The good news is that with a little care and planning, winter can be a wonderful experience for all family members, notes Dr. Vandeep Shergill, owner of Vic West Pet Hospital and marking three decades as a veterinarian committed to animal welfare.
- Pass on the people food: While yummy for you, chocolate is toxic to pets, so resist the urge to “treat” them.
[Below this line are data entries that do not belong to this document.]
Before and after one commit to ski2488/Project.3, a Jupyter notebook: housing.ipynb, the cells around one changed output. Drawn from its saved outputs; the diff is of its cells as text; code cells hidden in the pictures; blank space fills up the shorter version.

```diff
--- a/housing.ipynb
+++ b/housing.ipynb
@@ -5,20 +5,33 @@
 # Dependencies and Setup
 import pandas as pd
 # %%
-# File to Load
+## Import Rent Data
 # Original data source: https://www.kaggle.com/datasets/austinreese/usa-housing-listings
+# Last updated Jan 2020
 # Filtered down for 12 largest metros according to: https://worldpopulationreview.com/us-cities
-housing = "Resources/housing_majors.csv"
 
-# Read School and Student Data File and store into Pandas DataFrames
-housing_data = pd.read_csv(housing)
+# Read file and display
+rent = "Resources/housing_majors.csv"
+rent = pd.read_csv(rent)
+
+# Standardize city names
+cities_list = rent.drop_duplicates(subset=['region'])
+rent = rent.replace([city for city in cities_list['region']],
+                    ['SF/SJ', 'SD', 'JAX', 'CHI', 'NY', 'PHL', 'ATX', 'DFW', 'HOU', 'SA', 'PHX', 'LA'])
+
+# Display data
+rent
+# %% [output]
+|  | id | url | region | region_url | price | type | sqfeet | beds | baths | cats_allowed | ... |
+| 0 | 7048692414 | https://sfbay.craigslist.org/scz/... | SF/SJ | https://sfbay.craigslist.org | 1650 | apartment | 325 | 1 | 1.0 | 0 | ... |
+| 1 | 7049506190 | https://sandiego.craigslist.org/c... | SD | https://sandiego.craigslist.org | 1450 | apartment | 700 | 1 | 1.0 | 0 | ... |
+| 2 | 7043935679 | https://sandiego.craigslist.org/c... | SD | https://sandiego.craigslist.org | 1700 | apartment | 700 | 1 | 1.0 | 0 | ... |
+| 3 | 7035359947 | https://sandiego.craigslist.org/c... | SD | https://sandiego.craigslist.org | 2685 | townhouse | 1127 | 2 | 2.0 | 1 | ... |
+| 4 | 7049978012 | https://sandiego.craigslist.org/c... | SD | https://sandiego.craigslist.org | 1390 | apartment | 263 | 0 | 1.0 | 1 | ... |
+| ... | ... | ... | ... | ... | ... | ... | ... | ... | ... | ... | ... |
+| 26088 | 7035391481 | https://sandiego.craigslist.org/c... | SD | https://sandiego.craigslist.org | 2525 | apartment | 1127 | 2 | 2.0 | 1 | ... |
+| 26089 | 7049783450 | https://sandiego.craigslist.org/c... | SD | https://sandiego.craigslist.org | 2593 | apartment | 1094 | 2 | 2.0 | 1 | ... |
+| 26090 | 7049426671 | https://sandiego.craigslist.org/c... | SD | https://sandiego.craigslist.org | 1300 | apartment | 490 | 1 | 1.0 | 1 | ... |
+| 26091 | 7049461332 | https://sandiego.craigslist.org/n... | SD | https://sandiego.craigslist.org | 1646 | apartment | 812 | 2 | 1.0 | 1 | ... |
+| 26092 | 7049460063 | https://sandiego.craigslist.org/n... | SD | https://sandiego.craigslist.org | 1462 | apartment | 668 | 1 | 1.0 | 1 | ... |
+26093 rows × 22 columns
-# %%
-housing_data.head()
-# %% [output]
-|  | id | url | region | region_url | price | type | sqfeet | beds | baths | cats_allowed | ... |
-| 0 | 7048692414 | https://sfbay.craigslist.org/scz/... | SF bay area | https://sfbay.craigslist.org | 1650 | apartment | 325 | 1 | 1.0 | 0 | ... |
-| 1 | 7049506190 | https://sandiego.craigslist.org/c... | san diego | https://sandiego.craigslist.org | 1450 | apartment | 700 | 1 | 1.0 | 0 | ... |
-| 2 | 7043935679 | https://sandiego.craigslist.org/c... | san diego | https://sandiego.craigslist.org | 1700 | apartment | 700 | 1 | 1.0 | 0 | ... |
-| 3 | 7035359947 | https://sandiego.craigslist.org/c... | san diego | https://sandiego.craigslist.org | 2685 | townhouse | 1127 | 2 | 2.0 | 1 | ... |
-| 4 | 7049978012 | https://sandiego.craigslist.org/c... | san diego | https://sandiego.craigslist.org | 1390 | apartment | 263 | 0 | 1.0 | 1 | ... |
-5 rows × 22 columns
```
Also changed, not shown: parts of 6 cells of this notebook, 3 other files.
The same is true for goodies containing raisins, which like grapes, can be toxic, and the artificial sweetener Xylitol – toxic to dogs with the potential for vomiting, loss of co-ordination, seizures, liver failure and death.
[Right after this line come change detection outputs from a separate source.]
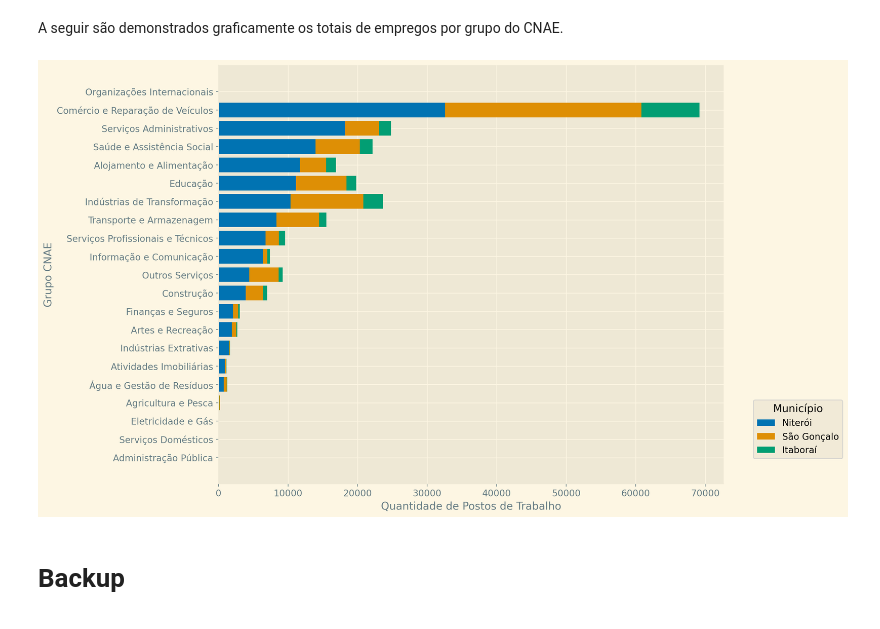
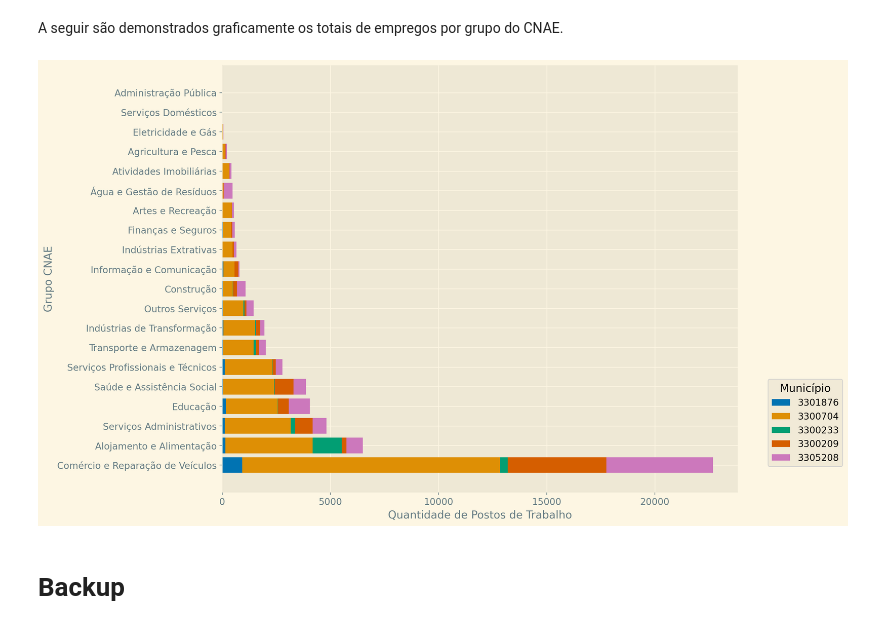
Before and after one commit to redemobGIT/roda, a Jupyter notebook: scripts/rais.ipynb, the cells around one changed output. Drawn from its saved outputs; the diff is of its cells as text; code cells hidden in the pictures.

```diff
--- a/scripts/rais.ipynb
+++ b/scripts/rais.ipynb
@@ -104,7 +104,7 @@ OUTPUT_DIR  = "outputs_oportunidades"
 # Definições de parâmetros ajustáveis pelo usuário                            #
 ###############################################################################
 GCLOUD_ID   = None                                  # Nome do projeto no Google
-MUNIS       = [3304557, 3303302, 3304904, 3301900,]  # municípios-alvo
+MUNIS       = [3300258, 3300209, 3301876, 3305208, 3300233, 3300704]  # municípios-alvo
 YEAR        = 2023                                  # ano comum às bases
 CNES_MONTH  = 10                                    # mês CNES
 OUTPUT_DIR  = "../outputs/rais"
@@ -792,24 +784,3 @@ override_cnes_geometry = functools.partial(
     override_geometry,
     id_column="id_estabelecimento_cnes"
 )
-# %%
-# dicionário de (lat, lon) extraídos do Google Maps
-overrides = {
-    '5042488': (-22.93496303213362, -43.10111846368994),
-    '0113891': (-22.82297090020438, -42.97796431846613),
-    '0012521': (-22.880157833214476, -43.07872347303554),
-    '3784916': (-22.771568234552003, -42.91998438196854),
-    '0012599': (-22.881199876918767, -43.078428218305724),
-    '2297590': (-22.81838059154707, -43.01194919623843),
-    '2291525': (-22.8261384043605, -43.04752398500165),
-    '9101039': (-22.84514982733307, -42.95904980987253),
-    '7884680': (-22.93934643214391, -43.0586731769422),
-    '0105317': (-22.94305755496102, -43.061599214063634)
-}
-
-# aplica somente num único comando:
-cnes_gdf = override_cnes_geometry(
-    cnes_gdf,
-    overrides,
-    drop_ids=["9101039"]
-)
@@ -954,7 +930,7 @@ ibge_names = {
 grouped_data_by_city = (
     all_jobs
     #.dropna(subset=['cep'])
-    .replace({'id_municipio': ibge_names})
+    #.replace({'id_municipio': ibge_names})
     .groupby(['grupo_cnae', 'id_municipio', 'ano'], as_index=False)
     .agg({'quantidade_vinculos_ativos': 'sum'})
     .rename(columns={'quantidade_vinculos_ativos': 'Quantidade de Postos de Trabalho'})
@@ -967,10 +943,13 @@ pivot_df = grouped_data_by_city.pivot(
     index='grupo_cnae',
     columns='id_municipio',
     values='Quantidade de Postos de Trabalho'
-).sort_values('Niterói', ascending=True).fillna(0)
+).fillna(0)
+#).sort_values('Niterói', ascending=True).fillna(0)
+
+pivot_df = pivot_df.iloc[pivot_df.sum(axis=1).argsort()[::-1]]
 
 # Define city order explicitly
-cities = ['Niterói', 'São Gonçalo', 'Itaboraí']
+cities = set(str(m) for m in MUNIS) & set(pivot_df)
 
 # Get colors from seaborn colorblind palette
 colors = sns.color_palette('colorblind', n_colors=len(cities))
@@ -985,35 +964,32 @@ for city, color in zip(cities, colors):
         width=pivot_df[city],
         left=left,
         height=0.8,
         label=city,
         color=color
     )
     # Update 'left' to stack the next city's bars
     left = pivot_df[city] if left is None else left + pivot_df[city]
 
 # Axes labels and scale
 ax.set_xlabel("Quantidade de Postos de Trabalho", fontsize=14)
 ax.set_ylabel("Grupo CNAE", fontsize=14)
 #ax.set_xscale('log')  # Logarithmic scale for better visualization
 
 # Customize tick parameters
 ax.tick_params(axis='both', labelsize='large')
 
 # Legend configuration
 ax.legend(
     title='Município',
     title_fontsize=14,
     fontsize=12,
     bbox_to_anchor=(1.05, 0.05),
     loc='lower left'
 )
 
 sns.despine()
 
-# Save plot to file
-plt.savefig("../outputs/rais/rais_2023_fully_stacked.png", dpi=600, bbox_inches="tight")
-
 plt.show()
 # %% [output]
-[figure, old version]
+[figure, new version]
 # %%
```
Also changed, not shown: parts of 6 cells of this notebook, 32 other files.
“It’s simply best to make sure all human treats are kept away from where your pets can get to them,” Dr. Shergill says.
- Avoid alcohol: Alcohol is also common around the holidays but even a small amount could cause trouble for your furry friend.
- Time out for tinsel: Tinsel and string can be dangerous for curious critters. Cats (and some dogs) are attracted by shiny things and because tinsel is thin, sharp and hard to break, it can wrap around or ball up in your pet’s intestine, causing a blockage or rupture, Dr. Shergill says. Watch for vomiting, diarrhea, loss of appetite, constipation, tarry stools, lethargy, excessive drooling, abdominal bloating or pain, remaining still or refusing to lie down.
- Ornamental observations: Beyond tinsel, other ornaments can contain sharp edges that can damage eyes, mouth or feet.
- Powerful problems: Many families love holiday lights, but watch for curious young pets that can also be tempted to chew, leading to an electrical shock.
- Mindful of meds: Remind visiting guests to keep medications high and out of reach of any pets.
- Plants + pets: Christmas plants are festive, but some are toxic. Holly berries, Christmas cacti, poinsettias and the amaryllis flower can irritate pets’ systems, while mistletoe can cause serious health issues, Dr. Shergill notes. Lilies are also extremely toxic to cats.
- Tree tips: Fir trees produce an irritating oil, while consumed needles can obstruct or puncture internal organs. The water nourishing the tree can also cause extreme illness if bacteria, molds and fertilizers are present.
- Poison patrol: If cold weather has you filling your vehicle’s radiator, watch for spills of antifreeze, containing deadly ethylene glycol. Clean all spills and If you think your pet may have consumed antifreeze, contact your vet immediately. Caution is also urged for those considering rodent poison, which can harm pets if the poison – or affected rodents – is consumed.
- Bang-on safety: On cold mornings, give your vehicle hood a good band before starting your car. Animals climb under the hood as a way to seek shelter and warm up next to the engine.